The Echo article has a brief list of common phrases – presumably from Travelodge’s publication – to help visitors get by in the West:

  • Alright me Babber: How are you?
  • Oldies: Holiday
  • Fotawl: Photograph
  • Pown: Pound (Money)
  • Safternun: This afternoon
  • Laters: See you later
  • My luvver: A term of endearment
  • Tiswas: Confused
  • Gurt lush: Really good
  • Babba: Baby

Adge Cutler

Adge Cutler – an archetypal West Country man

The West Country accent is the third most popular in the country, according to research, behind the Geordie and Yorkshire accents (don’t tell my Lancastrian brother-in-law! Ed.).

One noticeable omission from the glossary above is ‘daps‘, Bristolian dialect for those shoes used for PE in schools, otherwise known as plimsolls or pumps. Bristolians also use the term to describe trainers.

The research also found that people who speak in West Country accents are less likely to be able to understand the accents of other people from elsewhere in Britain than they could understand Spanish or Italian. Curious (Blige! As one would say in Bristol. Ed.).

My copy of the Oxford Companion to the English Language, published 20 years ago, says the following about West Country accents:

The range of accents in the West Country extends from broad in the working-class and in rural areas through accents modified towards RP in the town and the lower middle class to RP proper in the middle and upper classes. Local speech is rhotic, with a retroflex /r/ in such words as rap, trip and r-coloured vowels in words such as car/cart. Postvocalic /r/ is widely retained in such cities as Bristol and Exeter, despite the influence of RP, which is non-rhotic. In other cities, such as Plymouth and Bournemouth, rhoticity varies.

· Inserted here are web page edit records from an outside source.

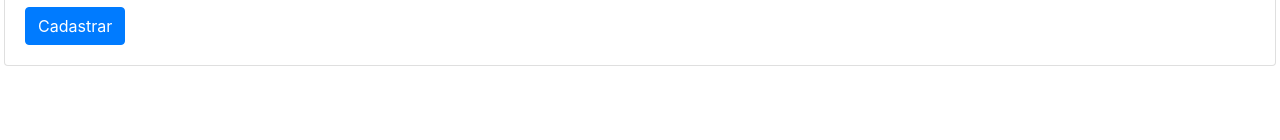
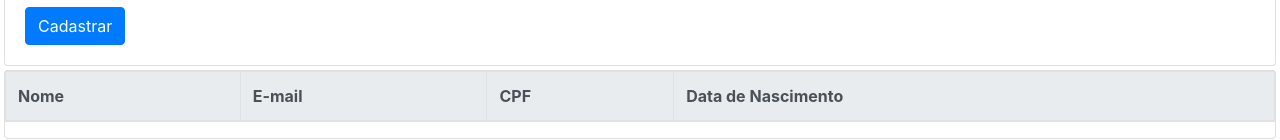
Before and after one commit to rafaelsugaharafrancisco/angular-first-step, an Angular app: page / in a window 1280 px wide. Shown: the part 858-998 px from the top of the page. Before the commit the page ends 928 px from the top, so only its background shows below. Built offline with nearby package versions, Linux system fonts and the light colour scheme.

Commit message:
inclui usuario em uma lista e mostra

```diff
--- a/src/app/app.component.html
+++ b/src/app/app.component.html
@@ -1,3 +1,4 @@
 <u-welcome></u-welcome>
 <u-novo-usuario (aoCadastrar)="exibirNovoUsuario($event)"></u-novo-usuario>
 <u-mostra-usuario [usuario] = "usuario"></u-mostra-usuario>
+<u-lista-usuario [usuarios] = "usuarios"></u-lista-usuario>
--- a/src/app/app.component.ts
+++ b/src/app/app.component.ts
@@ -9,10 +9,12 @@ import { Usuario } from './model/usuario';
 })
 export class AppComponent {
 
-  private usuario = new Usuario();
+  public usuario = new Usuario();
+  public usuarios = new Array<Usuario>();
 
   public exibirNovoUsuario($event): void {
     this.usuario = $event;
+    this.usuarios.push($event);
     console.log(this.usuario);
   }
 }
--- a/src/app/app.module.ts
+++ b/src/app/app.module.ts
@@ -9,6 +9,7 @@ import { BemVindoComponent } from './bem-vindo/bemvindo.component';
 import { NovoUsuarioComponent } from './novo-usuario/novo-usuario.component';
 import { UsuarioService } from './service/usuario.service';
 import { MostraUsuarioComponent } from './mostra-usuario/mostra-usuario.component';
+import { ListaUsuarioComponent } from './lista-usuario/lista-usuario.component';
 
 
 @NgModule({
@@ -16,7 +17,8 @@ import { MostraUsuarioComponent } from './mostra-usuario/mostra-usuario.componen
     AppComponent,
     BemVindoComponent,
     NovoUsuarioComponent,
-    MostraUsuarioComponent
+    MostraUsuarioComponent,
+    ListaUsuarioComponent
   ],
   imports: [
     BrowserModule,
--- /dev/null
+++ b/src/app/lista-usuario/lista-usuario.component.html
@@ -0,0 +1,18 @@
+<div class="card m-1">
+  <table class="table table-bordered table-hover">
+    <thead class="thead-light">
+      <th>Nome</th>
+      <th>E-mail</th>
+      <th>CPF</th>
+      <th>Data de Nascimento</th>
+    </thead>
+    <tbody>
+      <tr *ngFor="let usuario of usuarios">
+        <td>{{ usuario.name }}</td>
+        <td>{{ usuario.email }}</td>
+        <td>{{ usuario.cpf }}</td>
+        <td>{{ usuario.birthDate | date: 'dd/MM/yyyy'}}</td>
+      </tr>
+    </tbody>
+  </table>
+</div>
--- /dev/null
+++ b/src/app/lista-usuario/lista-usuario.component.ts
@@ -0,0 +1,18 @@
+import { Component, Input, OnInit } from '@angular/core';
+
+import { Usuario } from '../model/usuario';
+
+@Component({
+  selector: 'u-lista-usuario',
+  templateUrl: './lista-usuario.component.html',
+  styleUrls: ['./lista-usuario.component.css']
+})
+export class ListaUsuarioComponent implements OnInit {
+
+  @Input() public usuarios: Array<Usuario>;
+
+  ngOnInit() {
+
+  }
+
+}
```
Also changed, not shown: src/app/lista-usuario/lista-usuario.component.css (added), 1 other file (tests, documents, lock files or other folders).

Traces of variable r-pronunciation are found as close to London as Reading and Berkshire.

The entry then goes on to deal extensively with local grammar, vocabulary and the literary West Country.

Hat tip: Yelena McCafferty.